As one baseball executive put it, the list features mostly Scott Boras clients and late bloomers, as teams have made a concerted effort to lock up their most valued commodities. There are several ways to assess the lack of depth and talent of the free-agent class, but perhaps Indians general manager Mark Shapiro said it best: "My reaction to the free-agent market is, I'm glad we're not in it.''
Ah, well, at least we have A-Rod.
Teams are eligible to begin making offers to outside free agents on Tuesday. Without further ado, here's a list of the top free agents and how much each player should expect to command in one of the weaker markets in years:

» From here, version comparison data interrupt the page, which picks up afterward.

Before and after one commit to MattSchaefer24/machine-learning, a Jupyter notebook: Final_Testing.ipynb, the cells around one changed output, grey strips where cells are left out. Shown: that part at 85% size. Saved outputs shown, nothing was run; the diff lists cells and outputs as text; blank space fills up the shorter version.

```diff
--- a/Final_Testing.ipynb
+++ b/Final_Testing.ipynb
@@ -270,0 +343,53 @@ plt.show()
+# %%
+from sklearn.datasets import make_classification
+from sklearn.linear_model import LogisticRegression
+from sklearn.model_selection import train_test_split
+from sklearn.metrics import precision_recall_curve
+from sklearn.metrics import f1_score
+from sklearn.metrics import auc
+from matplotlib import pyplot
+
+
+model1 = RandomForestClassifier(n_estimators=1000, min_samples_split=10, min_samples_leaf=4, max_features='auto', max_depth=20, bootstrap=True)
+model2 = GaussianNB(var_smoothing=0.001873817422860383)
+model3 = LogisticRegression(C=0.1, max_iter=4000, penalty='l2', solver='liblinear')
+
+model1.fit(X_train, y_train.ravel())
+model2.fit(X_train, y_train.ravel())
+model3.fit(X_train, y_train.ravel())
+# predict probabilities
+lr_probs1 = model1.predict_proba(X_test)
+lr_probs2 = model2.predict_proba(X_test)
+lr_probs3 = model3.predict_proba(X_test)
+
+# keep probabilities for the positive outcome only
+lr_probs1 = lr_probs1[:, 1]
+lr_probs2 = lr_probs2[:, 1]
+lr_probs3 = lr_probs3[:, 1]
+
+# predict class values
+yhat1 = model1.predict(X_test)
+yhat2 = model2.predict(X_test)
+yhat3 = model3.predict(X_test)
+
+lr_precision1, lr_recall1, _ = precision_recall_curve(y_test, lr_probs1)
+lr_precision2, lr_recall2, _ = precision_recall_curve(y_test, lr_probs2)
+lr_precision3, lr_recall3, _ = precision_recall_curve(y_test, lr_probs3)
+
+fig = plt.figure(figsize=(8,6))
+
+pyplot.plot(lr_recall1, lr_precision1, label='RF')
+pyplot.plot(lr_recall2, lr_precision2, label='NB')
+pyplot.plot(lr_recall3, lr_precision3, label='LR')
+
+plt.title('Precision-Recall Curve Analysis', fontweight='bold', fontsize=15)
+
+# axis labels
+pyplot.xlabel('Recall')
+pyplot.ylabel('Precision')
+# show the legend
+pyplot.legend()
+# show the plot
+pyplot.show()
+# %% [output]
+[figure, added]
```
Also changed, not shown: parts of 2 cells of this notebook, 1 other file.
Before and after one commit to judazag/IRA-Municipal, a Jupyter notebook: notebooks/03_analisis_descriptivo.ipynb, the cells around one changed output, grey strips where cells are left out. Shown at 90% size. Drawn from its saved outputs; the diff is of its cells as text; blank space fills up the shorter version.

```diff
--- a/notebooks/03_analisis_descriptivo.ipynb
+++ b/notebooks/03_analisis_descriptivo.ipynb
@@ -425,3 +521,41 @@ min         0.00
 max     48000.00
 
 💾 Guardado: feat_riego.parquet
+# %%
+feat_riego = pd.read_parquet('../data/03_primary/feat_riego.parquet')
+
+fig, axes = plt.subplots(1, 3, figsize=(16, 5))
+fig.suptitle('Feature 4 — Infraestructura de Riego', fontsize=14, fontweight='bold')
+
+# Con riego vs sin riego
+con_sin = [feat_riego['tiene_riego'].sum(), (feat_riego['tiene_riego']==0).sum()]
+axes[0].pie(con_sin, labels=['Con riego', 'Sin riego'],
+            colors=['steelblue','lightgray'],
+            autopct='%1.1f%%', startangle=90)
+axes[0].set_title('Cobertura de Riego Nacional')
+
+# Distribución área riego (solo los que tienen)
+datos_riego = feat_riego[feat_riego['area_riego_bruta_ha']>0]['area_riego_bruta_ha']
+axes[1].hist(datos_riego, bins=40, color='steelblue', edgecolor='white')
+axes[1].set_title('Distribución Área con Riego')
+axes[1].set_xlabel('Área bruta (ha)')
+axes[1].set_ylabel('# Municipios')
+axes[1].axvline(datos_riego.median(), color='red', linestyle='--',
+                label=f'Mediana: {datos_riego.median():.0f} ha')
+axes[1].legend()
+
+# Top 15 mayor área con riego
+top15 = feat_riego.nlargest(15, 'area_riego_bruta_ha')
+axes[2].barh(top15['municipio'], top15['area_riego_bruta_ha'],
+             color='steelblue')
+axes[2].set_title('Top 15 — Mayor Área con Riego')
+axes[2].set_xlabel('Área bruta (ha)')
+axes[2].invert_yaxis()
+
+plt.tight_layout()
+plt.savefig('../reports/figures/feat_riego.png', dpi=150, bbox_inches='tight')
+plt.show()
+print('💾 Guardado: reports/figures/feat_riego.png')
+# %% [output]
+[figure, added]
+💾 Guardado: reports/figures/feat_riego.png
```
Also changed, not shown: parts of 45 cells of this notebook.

1. Alex Rodriguez. It's a perfect storm for A-Rod, with the one imperfection being the absence of the Yankees in what promises to be a record contract. Here's what should help him: A career year. A weak market. Several big-market teams in need of a third baseman. The Angels look like they may lead the pack, with the Dodgers, Mets and Red Sox in pursuit. The greats usually get 30 percent more than you'd guess, so I'm moving it up from my late-season prediction of $256 million for eight years.
2. Torii Hunter. Superb season was timed perfectly for one of baseball's best people. The Twins tried $45 million for three years. He may double that.
3. Andruw Jones. Four hundred putouts dispute the notion that he's lost a half step. But his season with the stick didn't become him. Cost himself tens of million with his awful performance at the plate (26 homers -- his lowest total since 1999 -- and a career-low .222 batting average).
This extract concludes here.